The study, released by the International Centre for Media and the Public Agenda at the University of Maryland, analysed news coverage by 13 major US newspapers over two time periods: September 11, 2001, to December 31, 2002, and January 1, 2006, to January 15, 2007. In both periods, news coverage emphasised Pakistan’s connection to key American concerns, viewing it, alternatively, as a staunch Muslim ally as a frontline in the “War on Terror,” as a critical player in nuclear politics, as a key conduit in the narcotics trade, and as a major recipient of American aid.

Because of such reports, Pakistan has received a fair amount of attention in the US press. And audiences are taught to be afraid. The study found that newspapers, in breaking stories, as well as in editorials and op-eds, too readily conflated different kinds of terrorism. Articles did not adequately distinguish between state terrorism, such as that formerly practised by the Taliban, and terrorism by distinctive terrorist groups, such as Al Qaeda or Lashkar-e-Taiba. In breaking stories, reporters too often used a range of terms interchangeably in a single article, among them “terrorist,” “militant” and “extremist,” disregarding real differences in tactics, motives, history, politics and culture among the groups.

Moeller writes, “Following the December 2001 terrorist attack on the Indian Parliament, for example, journalists raised the spectre of ‘terrorists’ gaining control of Pakistan ’s nuclear weapons. Papers drew connections between Al Qaeda and other groups – even without explicit reasons – and linked in fears of Al Qaeda or some unnamed ‘terrorists’ gaining control of Pakistan ’s nuclear arsenal … Seemingly posing almost as great a risk as nuclear weapons, according to a plethora of stories, were the Pakistani madrassas. Madrassas, as the Washington Post noted in 2002, were ‘a breeding ground for terrorist organisations’. Articles observed that Pakistan has thousands of madrassas – implying that the country is virtually awash with training camps for terrorists masquerading as schools for boys. Journalists repeatedly profiled the Haqqani madrassa, for example, observing that it is the alma mater of 90 percent of the former Afghan Taliban leadership. Few efforts were made to define the term ‘madrassas’ for the American audience.
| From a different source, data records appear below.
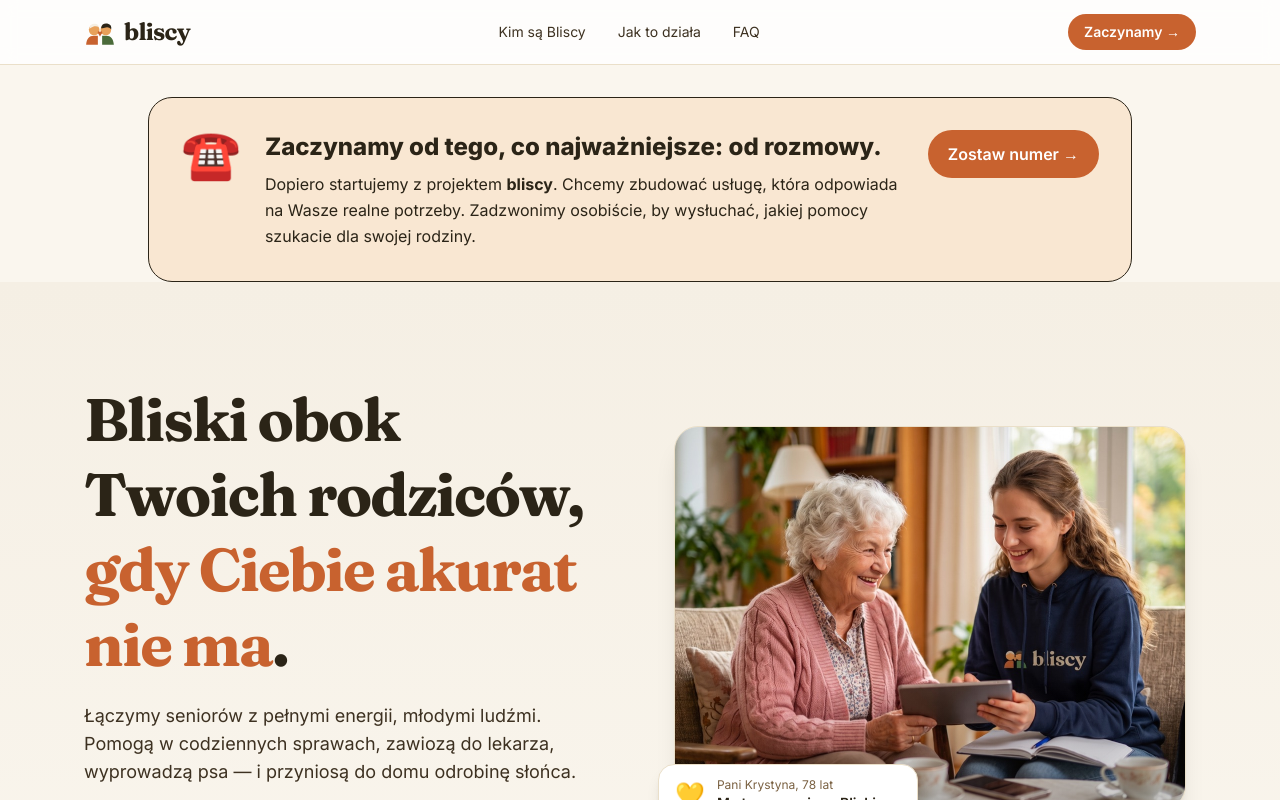
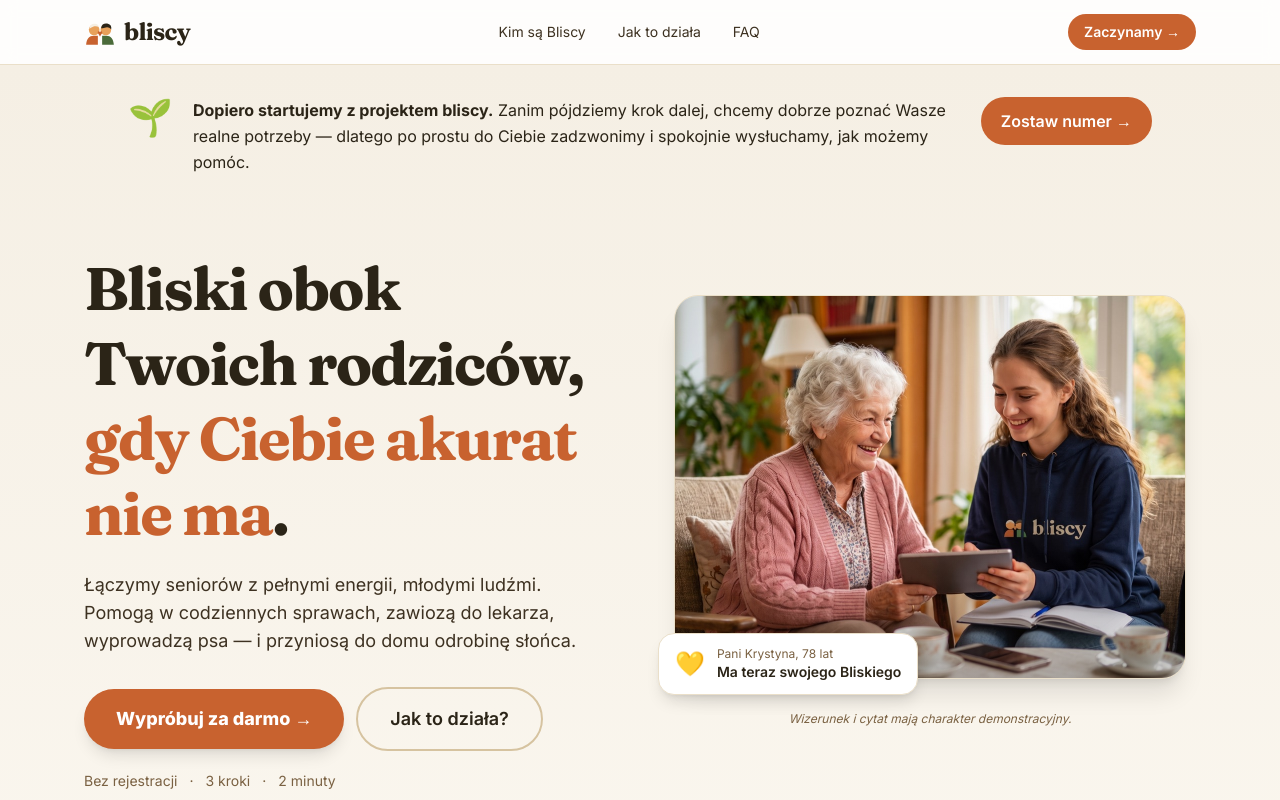
Before and after one commit to laskoAI/bliscy-app, a Next.js app: page /znajdz in a window 1280 px wide. Shown: the top 800 px of the page. Built offline with nearby package versions, Linux system fonts and the light colour scheme.

Commit message:
Move MVP banner inside hero (same gradient bg), update copy with 🌱

```diff
--- a/src/app/znajdz/page.tsx
+++ b/src/app/znajdz/page.tsx
@@ -6,22 +6,19 @@ import Link from "next/link";
 export default function ZnajdzLanding() {
   return (
     <main>
-      {/* BANNER MVP — zaokrąglona karta na górze */}
-      <section className="pt-6 sm:pt-8">
-        <div className="max-w-5xl mx-auto px-5">
-          <div className="rounded-3xl bg-warm-100/70 border border-warm-200 p-6 sm:p-8">
-            <div className="flex flex-col sm:flex-row items-center sm:items-start gap-4 sm:gap-6 text-center sm:text-left">
-              <div className="text-4xl sm:text-5xl shrink-0" aria-hidden>☎️</div>
-              <div className="flex-1 min-w-0">
-                <h2 className="text-lg sm:text-xl md:text-2xl font-extrabold text-warm-700 leading-snug">
-                  Zaczynamy od tego, co najważniejsze: od rozmowy.
-                </h2>
-                <p className="mt-2 text-sm sm:text-base text-warm-700 leading-relaxed">
-                  Dopiero startujemy z projektem <strong>bliscy</strong>. Chcemy zbudować usługę,
-                  która odpowiada na Wasze realne potrzeby. Zadzwonimy osobiście, by wysłuchać,
-                  jakiej pomocy szukacie dla swojej rodziny.
+      {/* HERO — baner MVP na górze + 2 kolumny */}
+      <section className="relative overflow-hidden">
+        <div className="absolute inset-0 bg-gradient-to-b from-brand-100 to-brand-50" />
+        <div className="relative max-w-6xl mx-auto px-5 pt-6 sm:pt-8 pb-12 md:pb-20">
+
+          {/* BANNER MVP — bez własnego tła, na gradiencie hero */}
+          <div className="max-w-5xl mx-auto mb-10 md:mb-14 flex flex-col sm:flex-row items-center sm:items-start gap-4 sm:gap-5 text-center sm:text-left">
+            <div className="text-3xl sm:text-4xl shrink-0" aria-hidden>🌱</div>
+            <p className="flex-1 text-sm sm:text-base text-warm-700 leading-relaxed max-w-3xl">
+              <strong>Dopiero startujemy z projektem bliscy.</strong> Zanim pójdziemy krok dalej,
+              chcemy dobrze poznać Wasze realne potrzeby — dlatego po prostu do Ciebie zadzwonimy
+              i spokojnie wysłuchamy, jak możemy pomóc.
             </p>
-              </div>
             <Link
               href="/znajdz/kreator?step=phone"
               className="shrink-0 inline-flex items-center rounded-full bg-warm-500 hover:bg-warm-600 text-white font-semibold px-5 py-3 whitespace-nowrap"
@@ -29,14 +26,7 @@ export default function ZnajdzLanding() {
               Zostaw numer →
             </Link>
           </div>
-          </div>
-        </div>
-      </section>
 
-      {/* HERO — 2 kolumny: tekst po lewej, zdjęcie po prawej */}
-      <section className="relative overflow-hidden">
-        <div className="absolute inset-0 bg-gradient-to-b from-brand-100 to-brand-50" />
-        <div className="relative max-w-6xl mx-auto px-5 pt-12 pb-12 md:pt-20 md:pb-20">
           <div className="grid md:grid-cols-2 gap-10 md:gap-12 items-center">
 
             {/* Kolumna lewa — treść */}
```
Also changed, not shown: 1 other file (tests, documents, lock files or other folders). Lines whose indentation alone changed are shown as unchanged.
As the controversy over US Senator Barack Obama’s childhood schooling earlier this year pointed up, the use of the word ‘madrassa’ almost always carries a loaded political meaning.”